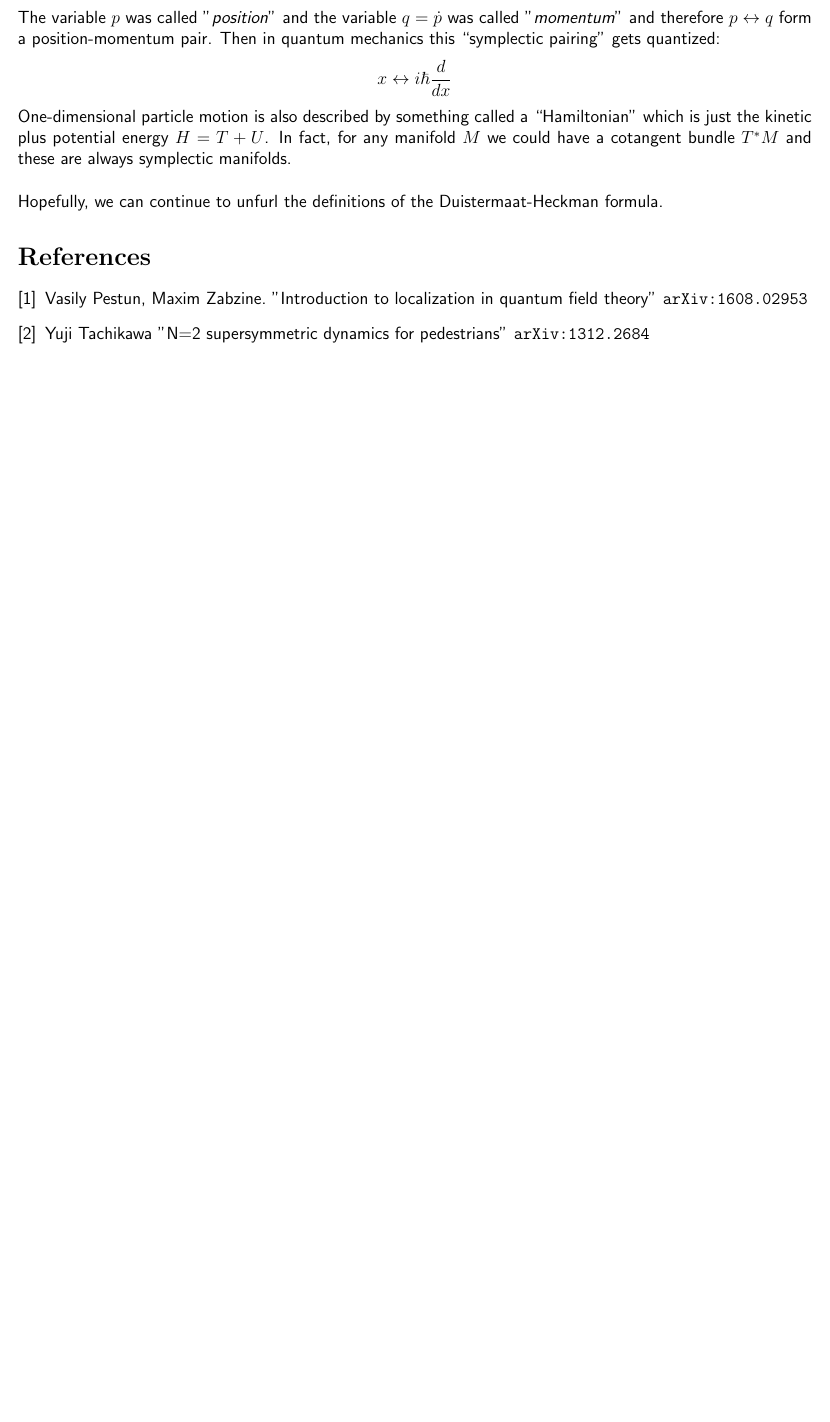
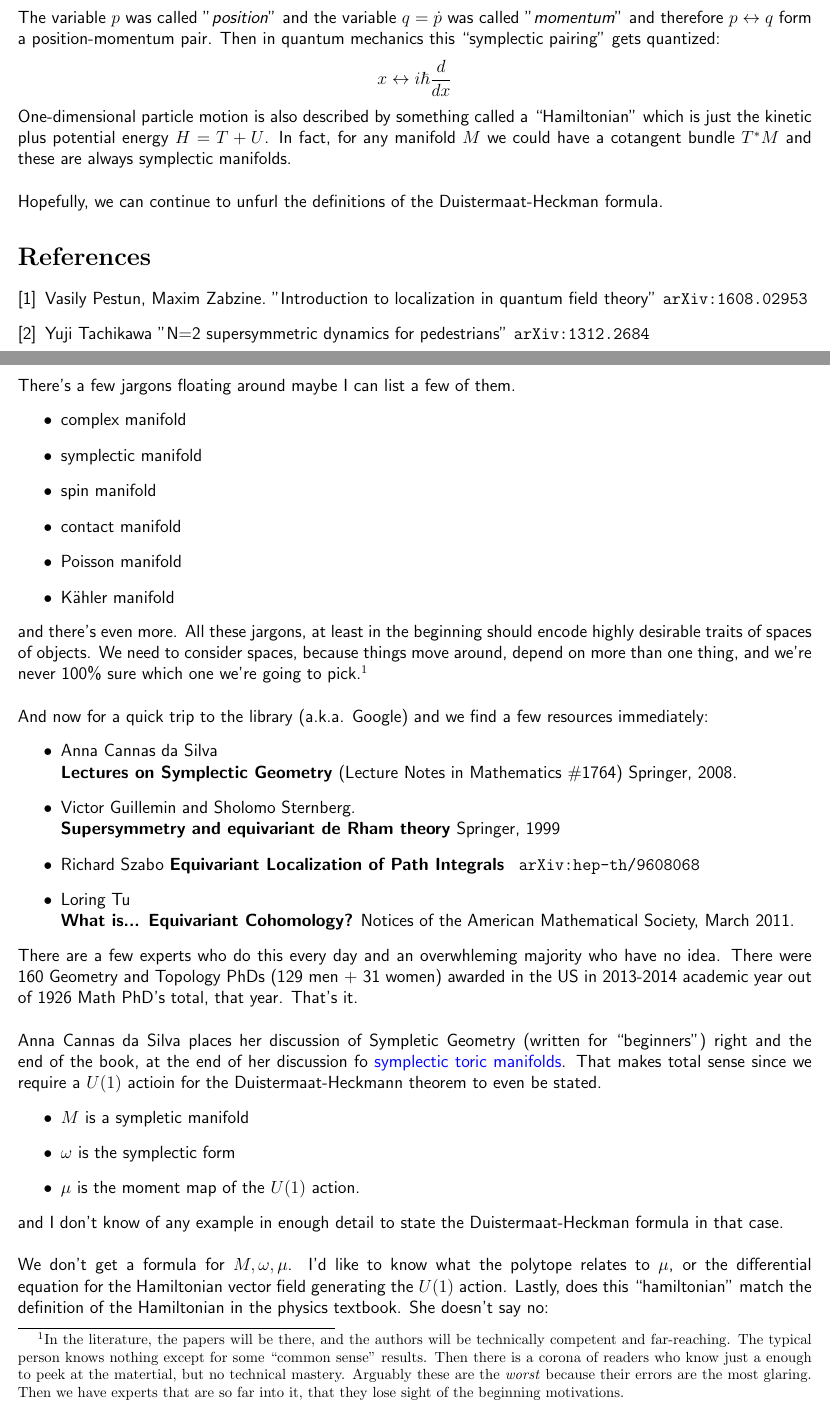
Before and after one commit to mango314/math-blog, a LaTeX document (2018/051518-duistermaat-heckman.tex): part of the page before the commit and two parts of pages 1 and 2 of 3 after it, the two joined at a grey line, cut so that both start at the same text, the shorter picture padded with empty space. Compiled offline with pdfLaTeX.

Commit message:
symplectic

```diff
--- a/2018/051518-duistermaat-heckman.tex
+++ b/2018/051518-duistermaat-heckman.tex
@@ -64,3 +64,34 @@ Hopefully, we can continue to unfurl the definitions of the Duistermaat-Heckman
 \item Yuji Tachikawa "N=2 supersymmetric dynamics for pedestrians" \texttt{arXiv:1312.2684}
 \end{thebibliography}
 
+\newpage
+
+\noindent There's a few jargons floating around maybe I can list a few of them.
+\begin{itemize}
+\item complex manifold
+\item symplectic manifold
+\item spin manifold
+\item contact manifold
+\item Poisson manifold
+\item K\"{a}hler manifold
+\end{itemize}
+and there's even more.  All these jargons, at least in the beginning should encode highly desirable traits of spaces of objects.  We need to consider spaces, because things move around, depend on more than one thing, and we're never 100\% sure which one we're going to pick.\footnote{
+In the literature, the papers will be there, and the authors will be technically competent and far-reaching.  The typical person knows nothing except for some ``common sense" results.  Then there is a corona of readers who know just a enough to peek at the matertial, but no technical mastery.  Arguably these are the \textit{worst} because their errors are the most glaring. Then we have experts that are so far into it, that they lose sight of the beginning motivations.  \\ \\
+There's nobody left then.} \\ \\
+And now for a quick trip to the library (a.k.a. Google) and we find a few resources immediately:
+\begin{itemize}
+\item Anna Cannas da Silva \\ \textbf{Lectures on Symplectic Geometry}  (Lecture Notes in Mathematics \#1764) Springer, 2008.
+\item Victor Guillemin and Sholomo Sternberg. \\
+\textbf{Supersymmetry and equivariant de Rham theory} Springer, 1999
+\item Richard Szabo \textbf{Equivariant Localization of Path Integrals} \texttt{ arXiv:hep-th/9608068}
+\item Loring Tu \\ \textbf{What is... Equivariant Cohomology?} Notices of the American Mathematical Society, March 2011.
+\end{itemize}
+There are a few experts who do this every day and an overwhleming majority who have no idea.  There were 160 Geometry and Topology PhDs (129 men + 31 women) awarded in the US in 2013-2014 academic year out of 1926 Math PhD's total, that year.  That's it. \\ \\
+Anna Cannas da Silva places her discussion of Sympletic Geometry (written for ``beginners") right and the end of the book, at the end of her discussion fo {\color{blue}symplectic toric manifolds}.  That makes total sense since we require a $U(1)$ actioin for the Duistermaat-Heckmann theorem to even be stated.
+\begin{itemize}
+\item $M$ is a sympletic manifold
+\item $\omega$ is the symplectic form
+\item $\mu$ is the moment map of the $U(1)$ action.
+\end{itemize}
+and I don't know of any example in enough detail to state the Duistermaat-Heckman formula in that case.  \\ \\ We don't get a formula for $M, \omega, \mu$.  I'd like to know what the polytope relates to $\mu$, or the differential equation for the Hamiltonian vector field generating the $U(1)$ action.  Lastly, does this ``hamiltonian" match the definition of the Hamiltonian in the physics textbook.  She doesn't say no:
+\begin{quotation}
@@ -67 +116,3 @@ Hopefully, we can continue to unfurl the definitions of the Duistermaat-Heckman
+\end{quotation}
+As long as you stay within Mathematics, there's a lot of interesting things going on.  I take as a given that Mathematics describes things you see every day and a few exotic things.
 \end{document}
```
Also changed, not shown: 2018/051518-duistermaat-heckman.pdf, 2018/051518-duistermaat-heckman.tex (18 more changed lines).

::::::::::

- Task objective: Report the number of lines above that contain the word "unfurl", and only that number.

- Answer for this exercise: 2